Beginner: <$100 Kreg equipment investment
$45 - Kreg Jig Jr.
$22 - Face Clamp
$29 - Screw Kit

Beginner Plus: <$200 Kreg equipment investment
$100 - Kreg Jig
$29 - Screw Kit
$28 - Right Angle Clamp
$30 - Quick Change System

Intermidiate: <$500 Kreg equipment investment
$140 - Kreg Jig Master System
$29 - Screw Kit
$27 - 1,000 SML-F125 Screws
$60 - 2,000 SML-C250 Screws
$30 - Quick Change System
$28 - Right Angle Clamp
$40 - XL Face Clamp (10" reach)
$30 - Bench Klamp
$24 - 2 Klamp Plates
$45 - Klamp Trak
$50 - Micro Pocket Drill Guide
Thanks Derek!

We're off to a good start! If you went with the intermediate investment, can you elaborate on what work tables you would build & use? For example: Would you build the one or two of work bench/table(s) included in the provided plans with modifications to fit some of the Kreg equipment including but not limited to: bench klamp, klamp plates and/or guides?

Does anyone have plan(s) for these modifications (specifically, looking for "user" proven work table(s))? Should you modify the orginal plan dimension say 2'x4' work surface to become a 4'x8' work surface? Due to the 4'x8' table doesn't really cost that much more in materials; however, you can build woodworking items 300% faster and more efficiently.
I have made do for a long time on doing things the hard way because of budget limits, but by far the best money I have ever spent was for the Kreg router top and stand ($500.00) approx. Now there is no limit except for my imagination to what to do next. It is one of my prizeed pocessions now.

Dale Brown said:
Thanks Derek!

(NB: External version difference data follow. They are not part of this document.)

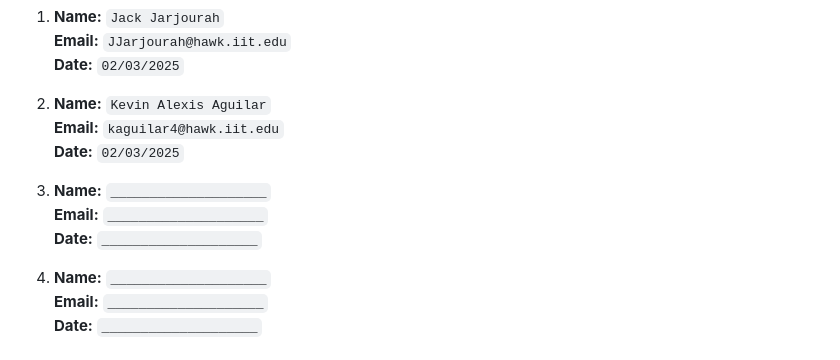
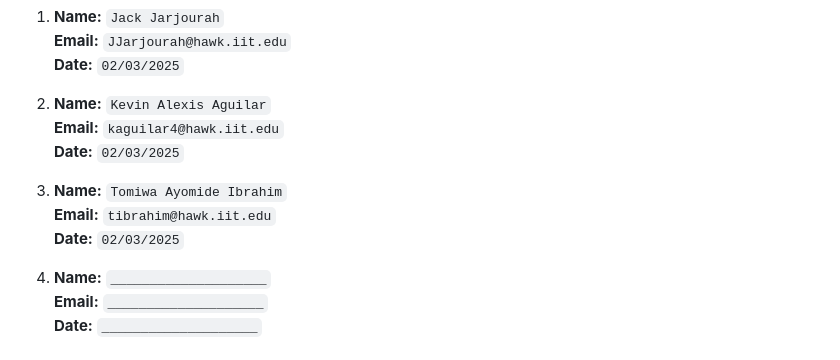
Before and after one commit to Tayomide/tapin, a Markdown page: Compact.md, the part around the change. Rendered like a GitHub page.

Commit message:
Consent to compact form

```diff
--- a/Compact.md
+++ b/Compact.md
@@ -79,9 +79,9 @@ By signing below, we agree to uphold this Team Charter:
    **Email:** `kaguilar4@hawk.iit.edu`
    **Date:** `02/03/2025`
 
-3. **Name:** `____________________`
-   **Email:** `____________________`
-   **Date:** `____________________`
+3. **Name:** `Tomiwa Ayomide Ibrahim`
+   **Email:** `tibrahim@hawk.iit.edu`
+   **Date:** `02/03/2025`
 
 4. **Name:** `____________________`
    **Email:** `____________________`
```
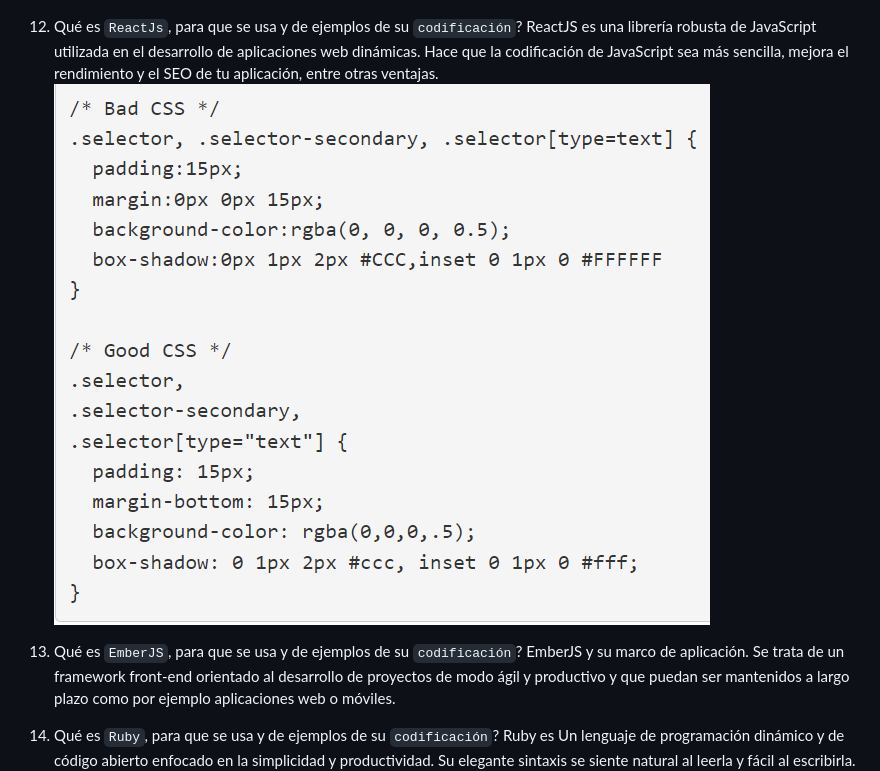
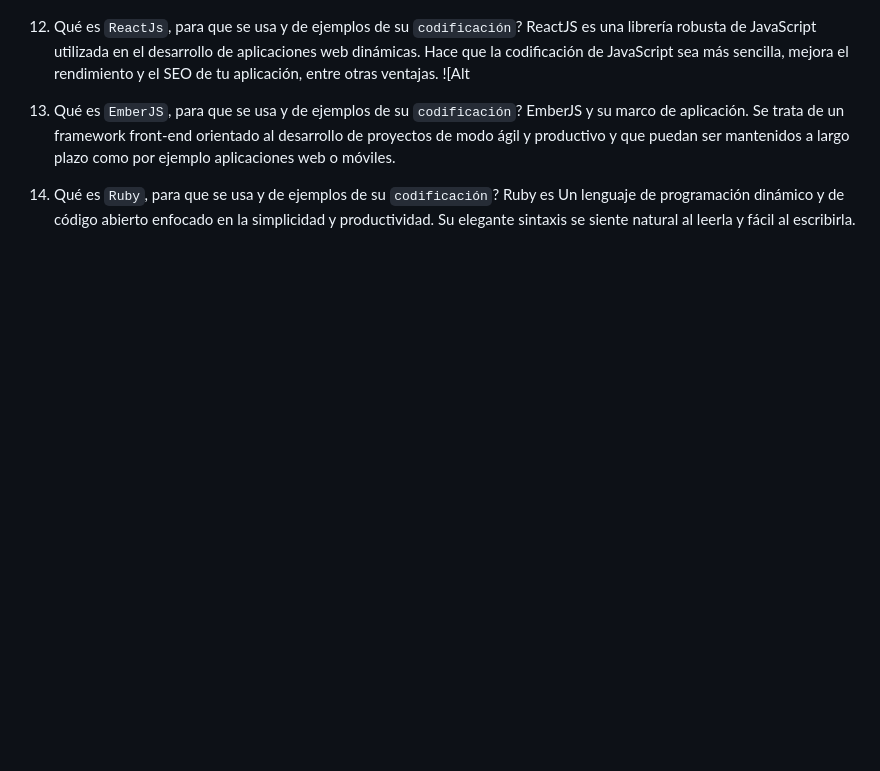
Before and after one commit to ValeriaLeonH/ejercicios_logica_programacion_uneweb_valerialeon_03jul23, a Markdown page: tareas/tarea_07jul23.md, the part around the change. GitHub-like rendering; blank space fills up the shorter version.

```diff
--- a/tareas/tarea_07jul23.md
+++ b/tareas/tarea_07jul23.md
@@ -49,7 +49,7 @@ Bootstrap es un framework CSS utilizado en aplicaciones front-end — es decir,
 ![Alt text](image-5.png)
 
 12. Qué es `ReactJs`, para que se usa y de ejemplos de su `codificación`?
-ReactJS es una librería robusta de JavaScript utilizada en el desarrollo de aplicaciones web dinámicas. Hace que la codificación de JavaScript sea más sencilla, mejora el rendimiento y el SEO de tu aplicación, entre otras ventajas. ![Alt text](image-6.png)
+ReactJS es una librería robusta de JavaScript utilizada en el desarrollo de aplicaciones web dinámicas. Hace que la codificación de JavaScript sea más sencilla, mejora el rendimiento y el SEO de tu aplicación, entre otras ventajas. ![Alt
 
 13. Qué es `EmberJS`, para que se usa y de ejemplos de su `codificación`?
 EmberJS y su marco de aplicación. Se trata de un framework front-end orientado al desarrollo de proyectos de modo ágil y productivo y que puedan ser mantenidos a largo plazo como por ejemplo aplicaciones web o móviles.
```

We're off to a good start! If you went with the intermediate investment, can you elaborate on what work tables you would build & use? For example: Would you build the one or two of work bench/table(s) included in the provided plans with modifications to fit some of the Kreg equipment including but not limited to: bench klamp, klamp plates and/or guides?

Does anyone have plan(s) for these modifications (specifically, looking for "user" proven work table(s))? Should you modify the orginal plan dimension say 2'x4' work surface to become a 4'x8' work surface? Due to the 4'x8' table doesn't really cost that much more in materials; however, you can build woodworking items 300% faster and more efficiently.
Dale Brown said:
Thanks Derek!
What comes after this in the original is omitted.